The European Commission has this morning released its Autumn 2014 Economic forecasts. While these forecasts can often be quite mundane owing to the very managed message they are trying to send, this set look to be a bit different (see here for our take on Winter 2014 and Autumn 2013). Maybe unsurprisingly the tone to more sceptical, critical and possibly realistic. Below outline some interesting themes.
Another downward growth revision
Once again growth for the Eurozone has been revised down. The previous forecast saw 1.2% and 1.8% growth in 2014 and 2015 respectively. The new forecast predicts 0.8% and 1.1% respectively, quite a significant downward revision, especially since growth next year is now expected to be below the original forecast for this year. The initial blame (in the press release) for this revision seems to be laid at the feet of “increasing geopolitical risks and less favourable world economic prospects”. However, that raises the question of why it is seen as enduring up to 2016. In the report itself the assessment is thankfully more candid highlighting “incomplete internal and external adjustment” and “low productivity gains”.
More realism about the labour market
There is a wider acceptance in these forecasts that unemployment will remain elevated for some time and that differences in labour market performance will persist. That said, at the moment any real prospect on employment growth in the Eurozone seems optimistic.
Bad news in nearly all the large economies
France and Germany’s growth prospects for this year have been revised downwards to 0.3% and 1.3%, from 1% and 1.8% respectively. Italy is expected to contract by 0.4% this year and only grow 0.6% and 1.1% in 2015 and 2016 respectively. Given that these three countries account for nearly 60% of Eurozone GDP this suggests a very poor outlook for the Eurozone with growth risks tilted to the downside. In general, the core vs. periphery split is less clear in this report, at least in growth terms as many countries are now acting as a drag on the Eurozone economy for a number of reasons.
Significant and increasing reliance on domestic over external demand
Early on in the crisis there was a clear focus on facilitating export led recoveries, often in the German model. However, over the past 12 – 18 months this has shifted, possibly driven by global economic weakness, and these forecasts finalise the shift. The Commission itself says, “Net exports are likely to contribute only marginally to GDP growth over the forecast horizon”. Spain is a prime example of this, see here for a longer discussion of the issue.
While finding a balance between the two is important (we cannot have 18 Germanys in the Eurozone) the shift may have been too stark. Let’s not forget that there is still a huge amount of public and private debt (both household and corporate) in the Eurozone, especially in problem countries. This will limit potential domestic demand growth.
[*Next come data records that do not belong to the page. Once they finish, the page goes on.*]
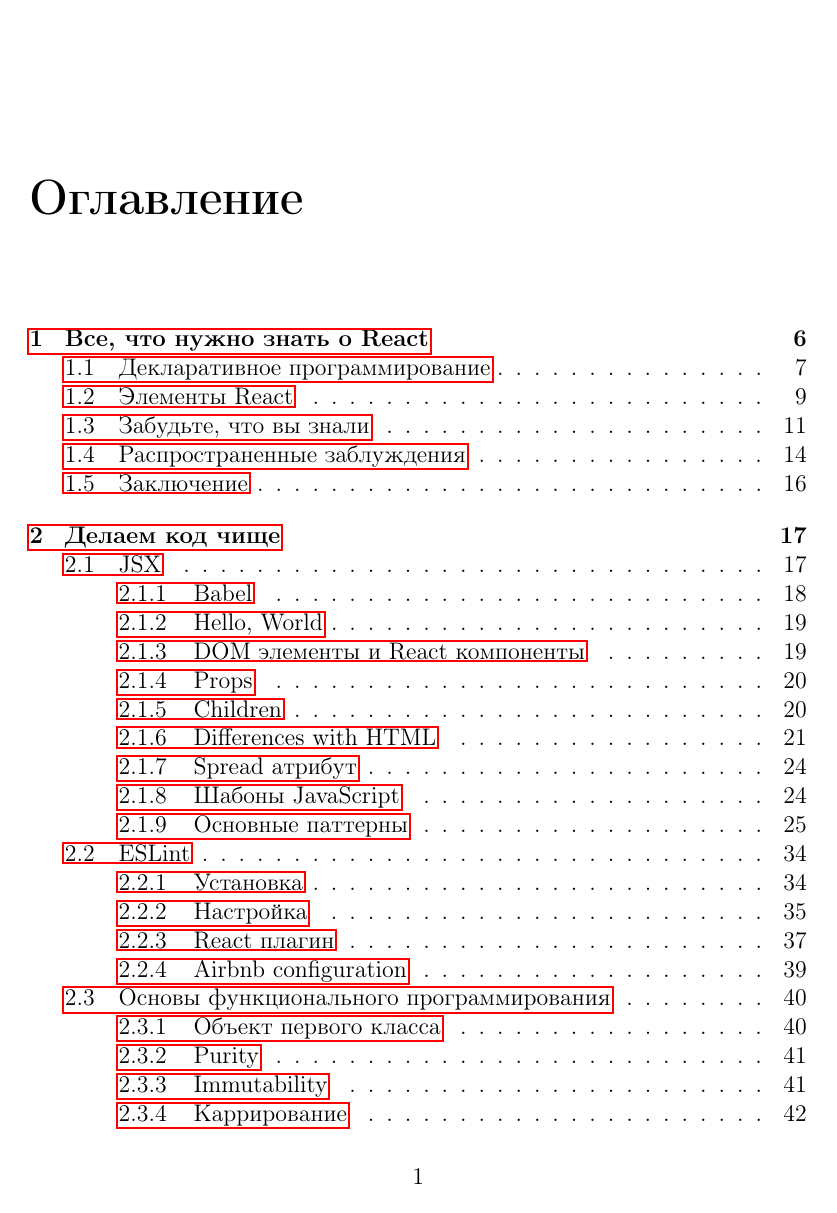
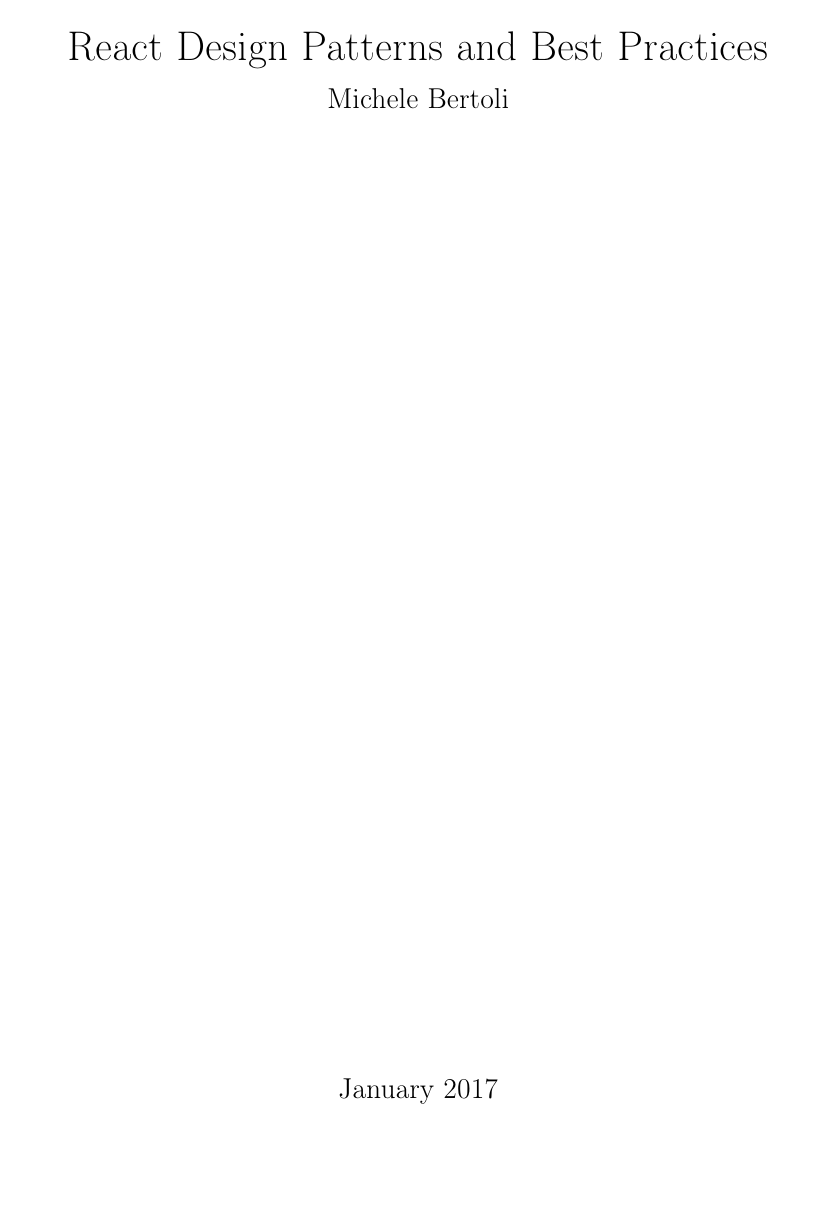
Before and after one commit to obabichev/React-Design-Patterns-and-Best-Practices-Rus, a LaTeX document (Material.tex, which reads title.tex): page 1 of 280 before the commit and page 2 of 284 after it. Compiled offline with pdfLaTeX.

Commit message:
title pages

```diff
--- a/Material.tex
+++ b/Material.tex
@@ -2,6 +2,8 @@
 
 \usepackage[utf8]{inputenc}
 \usepackage[russian]{babel}
+
+\usepackage{pdfpages}
 
 \usepackage{graphicx}
 \usepackage{hyperref}
--- /dev/null
+++ b/title.tex
@@ -0,0 +1,23 @@
+%% English title page
+\author{Michele Bertoli}
+\title{React Design Patterns and Best Practices}
+\date{January 2017}
+
+\makeatletter
+\renewcommand{\maketitle}{
+   \begin{titlepage}
+     \begin{center}
+       \large
+       {\LARGE\@title}
+       \par\vspace{1ex}
+       \begin{tabular}[t]{c}
+         \@author
+       \end{tabular}
+       \vfill
+       \@date
+     \end{center}
+     \@thanks
+   \end{titlepage}
+}
+\makeatother
+\maketitle
```
Also changed, not shown: author.tex (added, +20 -0 lines), Material.pdf, images/title-pdf.pdf (added), Material.tex (6 more changed lines), title.tex (25 more changed lines), 1 other file.
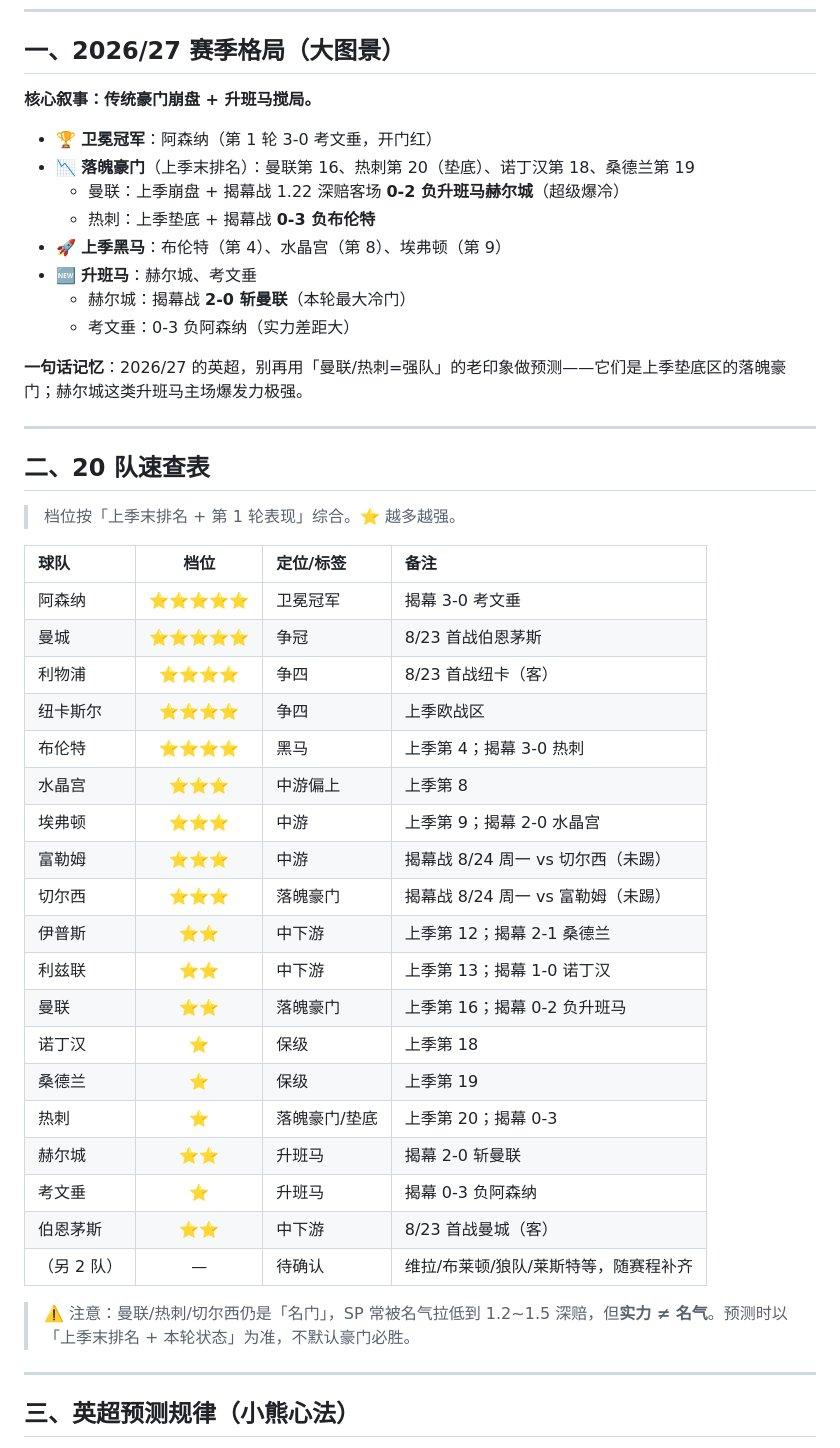
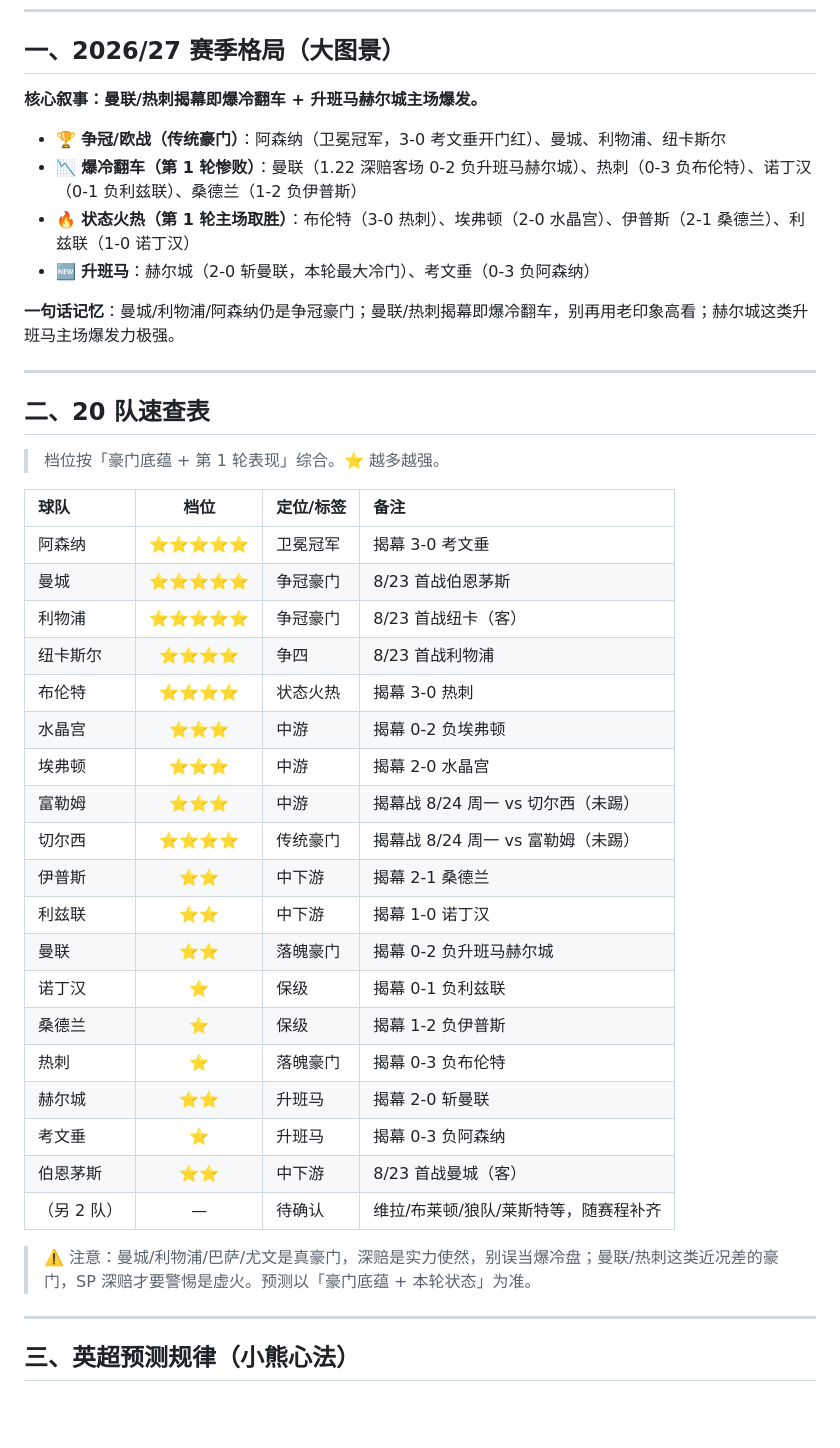
Before and after one commit to henrymak246/ai-bear-sports, a Markdown page: docs/英超知识库.md, the part around the change. Drawn GitHub-style; blank space fills up the shorter version.

Commit message:
fix: 纠正英超排名误读(实时积分榜≠上季末排名)

```diff
--- a/docs/英超知识库.md
+++ b/docs/英超知识库.md
@@ -7,48 +7,44 @@
 
 ## 一、2026/27 赛季格局（大图景）
 
-**核心叙事：传统豪门崩盘 + 升班马搅局。**
+**核心叙事：曼联/热刺揭幕即爆冷翻车 + 升班马赫尔城主场爆发。**
 
-- 🏆 **卫冕冠军**：阿森纳（第 1 轮 3-0 考文垂，开门红）
-- 📉 **落魄豪门**（上季末排名）：曼联第 16、热刺第 20（垫底）、诺丁汉第 18、桑德兰第 19
-  - 曼联：上季崩盘 + 揭幕战 1.22 深赔客场 **0-2 负升班马赫尔城**（超级爆冷）
-  - 热刺：上季垫底 + 揭幕战 **0-3 负布伦特**
-- 🚀 **上季黑马**：布伦特（第 4）、水晶宫（第 8）、埃弗顿（第 9）
-- 🆕 **升班马**：赫尔城、考文垂
-  - 赫尔城：揭幕战 **2-0 斩曼联**（本轮最大冷门）
-  - 考文垂：0-3 负阿森纳（实力差距大）
+- 🏆 **争冠/欧战（传统豪门）**：阿森纳（卫冕冠军，3-0 考文垂开门红）、曼城、利物浦、纽卡斯尔
+- 📉 **爆冷翻车（第 1 轮惨败）**：曼联（1.22 深赔客场 0-2 负升班马赫尔城）、热刺（0-3 负布伦特）、诺丁汉（0-1 负利兹联）、桑德兰（1-2 负伊普斯）
+- 🔥 **状态火热（第 1 轮主场取胜）**：布伦特（3-0 热刺）、埃弗顿（2-0 水晶宫）、伊普斯（2-1 桑德兰）、利兹联（1-0 诺丁汉）
+- 🆕 **升班马**：赫尔城（2-0 斩曼联，本轮最大冷门）、考文垂（0-3 负阿森纳）
 
-**一句话记忆**：2026/27 的英超，别再用「曼联/热刺=强队」的老印象做预测——它们是上季垫底区的落魄豪门；赫尔城这类升班马主场爆发力极强。
+**一句话记忆**：曼城/利物浦/阿森纳仍是争冠豪门；曼联/热刺揭幕即爆冷翻车，别再用老印象高看；赫尔城这类升班马主场爆发力极强。
 
 ---
 
 ## 二、20 队速查表
 
-> 档位按「上季末排名 + 第 1 轮表现」综合。⭐ 越多越强。
+> 档位按「豪门底蕴 + 第 1 轮表现」综合。⭐ 越多越强。
 
 | 球队 | 档位 | 定位/标签 | 备注 |
 |:----|:----:|:---------|:-----|
 | 阿森纳 | ⭐⭐⭐⭐⭐ | 卫冕冠军 | 揭幕 3-0 考文垂 |
-| 曼城 | ⭐⭐⭐⭐⭐ | 争冠 | 8/23 首战伯恩茅斯 |
-| 利物浦 | ⭐⭐⭐⭐ | 争四 | 8/23 首战纽卡（客） |
-| 纽卡斯尔 | ⭐⭐⭐⭐ | 争四 | 上季欧战区 |
-| 布伦特 | ⭐⭐⭐⭐ | 黑马 | 上季第 4；揭幕 3-0 热刺 |
-| 水晶宫 | ⭐⭐⭐ | 中游偏上 | 上季第 8 |
-| 埃弗顿 | ⭐⭐⭐ | 中游 | 上季第 9；揭幕 2-0 水晶宫 |
+| 曼城 | ⭐⭐⭐⭐⭐ | 争冠豪门 | 8/23 首战伯恩茅斯 |
+| 利物浦 | ⭐⭐⭐⭐⭐ | 争冠豪门 | 8/23 首战纽卡（客） |
+| 纽卡斯尔 | ⭐⭐⭐⭐ | 争四 | 8/23 首战利物浦 |
+| 布伦特 | ⭐⭐⭐⭐ | 状态火热 | 揭幕 3-0 热刺 |
+| 水晶宫 | ⭐⭐⭐ | 中游 | 揭幕 0-2 负埃弗顿 |
+| 埃弗顿 | ⭐⭐⭐ | 中游 | 揭幕 2-0 水晶宫 |
 | 富勒姆 | ⭐⭐⭐ | 中游 | 揭幕战 8/24 周一 vs 切尔西（未踢） |
-| 切尔西 | ⭐⭐⭐ | 落魄豪门 | 揭幕战 8/24 周一 vs 富勒姆（未踢） |
-| 伊普斯 | ⭐⭐ | 中下游 | 上季第 12；揭幕 2-1 桑德兰 |
-| 利兹联 | ⭐⭐ | 中下游 | 上季第 13；揭幕 1-0 诺丁汉 |
-| 曼联 | ⭐⭐ | 落魄豪门 | 上季第 16；揭幕 0-2 负升班马 |
-| 诺丁汉 | ⭐ | 保级 | 上季第 18 |
-| 桑德兰 | ⭐ | 保级 | 上季第 19 |
-| 热刺 | ⭐ | 落魄豪门/垫底 | 上季第 20；揭幕 0-3 |
+| 切尔西 | ⭐⭐⭐⭐ | 传统豪门 | 揭幕战 8/24 周一 vs 富勒姆（未踢） |
+| 伊普斯 | ⭐⭐ | 中下游 | 揭幕 2-1 桑德兰 |
+| 利兹联 | ⭐⭐ | 中下游 | 揭幕 1-0 诺丁汉 |
+| 曼联 | ⭐⭐ | 落魄豪门 | 揭幕 0-2 负升班马赫尔城 |
+| 诺丁汉 | ⭐ | 保级 | 揭幕 0-1 负利兹联 |
+| 桑德兰 | ⭐ | 保级 | 揭幕 1-2 负伊普斯 |
+| 热刺 | ⭐ | 落魄豪门 | 揭幕 0-3 负布伦特 |
 | 赫尔城 | ⭐⭐ | 升班马 | 揭幕 2-0 斩曼联 |
 | 考文垂 | ⭐ | 升班马 | 揭幕 0-3 负阿森纳 |
 | 伯恩茅斯 | ⭐⭐ | 中下游 | 8/23 首战曼城（客） |
 | （另 2 队） | — | 待确认 | 维拉/布莱顿/狼队/莱斯特等，随赛程补齐 |
 
-> ⚠️ 注意：曼联/热刺/切尔西仍是「名门」，SP 常被名气拉低到 1.2~1.5 深赔，但**实力 ≠ 名气**。预测时以「上季末排名 + 本轮状态」为准，不默认豪门必胜。
+> ⚠️ 注意：曼城/利物浦/巴萨/尤文是真豪门，深赔是实力使然，别误当爆冷盘；曼联/热刺这类近况差的豪门，SP 深赔才要警惕是虚火。预测以「豪门底蕴 + 本轮状态」为准。
 
 ---
 
```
So while the flows are shifting in a way which should see an uptick in domestic demand, we should not forget that the huge stock of debt may provide a ceiling on this as a driver of growth.
Low inflation is here to stay
The Commission has also downgraded its inflation forecast with CPI expected to be 0.8% in 2015 compared to previous forecast of 1.2%, while it is only expected to be 1.5% in 2016. The forecast for 2015 is below the ECB’s of 1.1% but the 2016 is above the ECB’s which is 1.4%. Interestingly, the Commission continues to make the case that “low, or negative, inflation rates as part of [some countries] inevitable adjustment process”. This is an argument which has been absent all recent ECB press conferences. In terms of deflation, the Commission sides with the ECB, saying the risks of outright deflation remain low.
We’ll update the blog throughout the day as we pour over the 185 page report. But for now, we’ll leave you with a thought from Commissioner Jyrki Katainen in the press conference, when asked how much the forecasts can be trusted given a history of being incorrect he simply responded, “Nobody knows”. Quite.Author : Open Europe blog team